This series began when ENV writer Jonathan M. asked some tough questions of PZ Myers about evolution and embryology at a Skeptics event in Glasgow, Scotland. As a recap of this series, below are links to ENV articles which have appeared on this topic:
• Part 1: Colliding With the Pharyngula: My Encounter With PZ Myers: Jonathan M. gives his firsthand account of what happened at PZ Myers’ lecture.
PZ Myers often misconstrues intelligent design (ID) arguments about embryology by claiming we argue that modern evolutionary thinking is based upon Haeckel’s theory of embryonic recapitulation (e.g. ontogeny [i.e. development] recapitulates [i.e. replays] phylogeny [i.e. evolutionary history]). Although we do argue that textbooks should not use Haeckel’s inaccurate drawings which overstate the degree of similarity between vertebrate embryos, we recognize that the case for common ancestry no longer depends upon recapitulation theory. This is not about Haeckel’s recapitulation theory. PZ thus accuses us of knocking down a straw man. Ironically, by misconstruing our arguments and wrongly claiming that they simply entail an attack on recapitulation theory, it is PZ who sets up a straw man.
In response to Jonathan M. on embryology, PZ conflates Jonathan M.’s argument as attacks on recapitulation, writing, “MacLatchie’s response, greatly abbreviated, is to say that recapitulation doesn’t occur” and saying, “Evolution does not predict that development will conserve the evolutionary history of an organism, therefore your question is stupid.” PZ further says, “The gist of my talk was that Haeckel was wrong, that there was no recapitulation of developmental stages.”
PZ’s invectives aside, everything he says about the falsity of recapitulation theory is fine, good, and even expected from a modern evolutionary biologist. But if you watch Jonathan M.’s question, Jonathan M. says nothing about challenging Haeckel’s theory of recapitulation. Jonathan M. wasn’t claiming that Haeckel’s recapitulation theory is part of modern evolutionary biology, nor did he argue that evolutionary biology purports to conserve the evolutionary history of an organism. As Jonathan M. plainly writes in response to PZ:
For those who want the bottom line, here it is. Myers thinks I’m worried about Haeckelian recapitulation. But that’s completely wrong.
Rather, Jonathan M’s question pertained to differences between vertebrate embryos, such as “the sheer lack of correlation and congruence between homology and developmental pathways.”

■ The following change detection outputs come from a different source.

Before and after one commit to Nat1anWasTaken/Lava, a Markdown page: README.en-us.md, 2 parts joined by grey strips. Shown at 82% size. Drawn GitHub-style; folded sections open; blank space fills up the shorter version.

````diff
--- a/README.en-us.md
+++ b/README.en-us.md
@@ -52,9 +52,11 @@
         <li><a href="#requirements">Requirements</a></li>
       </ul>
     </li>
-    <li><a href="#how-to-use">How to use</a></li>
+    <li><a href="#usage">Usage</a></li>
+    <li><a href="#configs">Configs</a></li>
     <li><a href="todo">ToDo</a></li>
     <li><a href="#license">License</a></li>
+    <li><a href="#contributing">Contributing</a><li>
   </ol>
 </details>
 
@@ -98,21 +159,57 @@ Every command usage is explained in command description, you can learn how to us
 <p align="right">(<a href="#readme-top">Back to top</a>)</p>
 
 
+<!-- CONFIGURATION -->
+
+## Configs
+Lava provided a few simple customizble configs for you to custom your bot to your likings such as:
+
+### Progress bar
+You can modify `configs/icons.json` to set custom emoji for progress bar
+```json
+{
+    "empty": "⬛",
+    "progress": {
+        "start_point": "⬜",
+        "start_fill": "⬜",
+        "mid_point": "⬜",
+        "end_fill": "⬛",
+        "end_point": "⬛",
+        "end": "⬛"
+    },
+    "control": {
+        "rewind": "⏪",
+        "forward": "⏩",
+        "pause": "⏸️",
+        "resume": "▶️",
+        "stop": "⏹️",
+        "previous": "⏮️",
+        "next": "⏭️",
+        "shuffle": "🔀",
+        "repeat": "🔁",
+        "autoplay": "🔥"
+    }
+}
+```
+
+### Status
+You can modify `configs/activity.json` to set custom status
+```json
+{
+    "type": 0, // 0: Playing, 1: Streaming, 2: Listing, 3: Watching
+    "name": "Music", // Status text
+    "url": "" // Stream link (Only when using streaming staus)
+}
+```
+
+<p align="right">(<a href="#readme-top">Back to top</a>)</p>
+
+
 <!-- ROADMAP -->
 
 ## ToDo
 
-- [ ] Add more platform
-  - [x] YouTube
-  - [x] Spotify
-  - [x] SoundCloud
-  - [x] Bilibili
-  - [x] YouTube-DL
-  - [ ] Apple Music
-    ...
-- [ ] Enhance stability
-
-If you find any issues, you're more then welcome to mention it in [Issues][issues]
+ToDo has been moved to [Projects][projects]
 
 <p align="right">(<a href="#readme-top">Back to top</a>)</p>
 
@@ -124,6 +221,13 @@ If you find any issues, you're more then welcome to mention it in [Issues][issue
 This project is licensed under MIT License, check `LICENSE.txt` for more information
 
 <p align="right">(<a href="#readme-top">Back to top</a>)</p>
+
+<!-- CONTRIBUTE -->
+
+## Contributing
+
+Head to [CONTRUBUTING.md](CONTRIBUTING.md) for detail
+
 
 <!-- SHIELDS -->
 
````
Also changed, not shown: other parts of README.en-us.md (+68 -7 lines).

Pro-ID biologist Jonathan Wells and I have made similar points on this topic which PZ has similarly ignored. As I wrote in 2007:
To avoid confusion, let me point out that we are not claiming that Haeckel’s embryo drawings and recapitulation theory are the bedrock of evolutionary biology in 2007. Nor are we arguing that every textbook that has used Haeckel’s fraudulent drawings (or some near-identical colorized version) therefore promoted the idea that “ontogeny recapitulates phylogeny.” As Jonathan Wells points out in his recent article, The Cracked Haeckel Approach to Evolutionary Reasoning, “Many modern biology textbooks inform students that Haeckel’s dictum, ‘ontogeny recapitulates phylogeny,’ has been discredited, but the same textbooks often use Haeckel’s drawings (or modern versions of them) to persuade students that human embryos provide clues to our evolutionary history and evidence for Darwin’s theory.”
PZ is correct that recapitulation theory has been discarded by modern evolutionary biologists, but Jonathan M. and other ID proponents aren’t talking about Haeckel’s theory. PZ is wrong to misconstrue our arguments as an attack on recapitulation theory.
In closing, the rejection of Haeckel’s recapitulation model by modern evolutionary biologists doesn’t mean that evolutionary biology has explained patterns of embryogenesis. As a 2011 paper in Nature Communications stated:
Although it is now widely accepted that embryogenesis cannot simply be a repetition of evolution, none of the alternative formulations has reached a consensus, even with contemporary evolutionary developmental (‘evo-devo’) theories.
(Naoki Irie & Shigeru Kuratani, “Comparative transcriptome analysis reveals vertebrate phylotypic period during organogenesis,” Nature Communications, Vol. 2:248 (2011).)
In the next article I’ll elaborate on Point 2 from my previous article.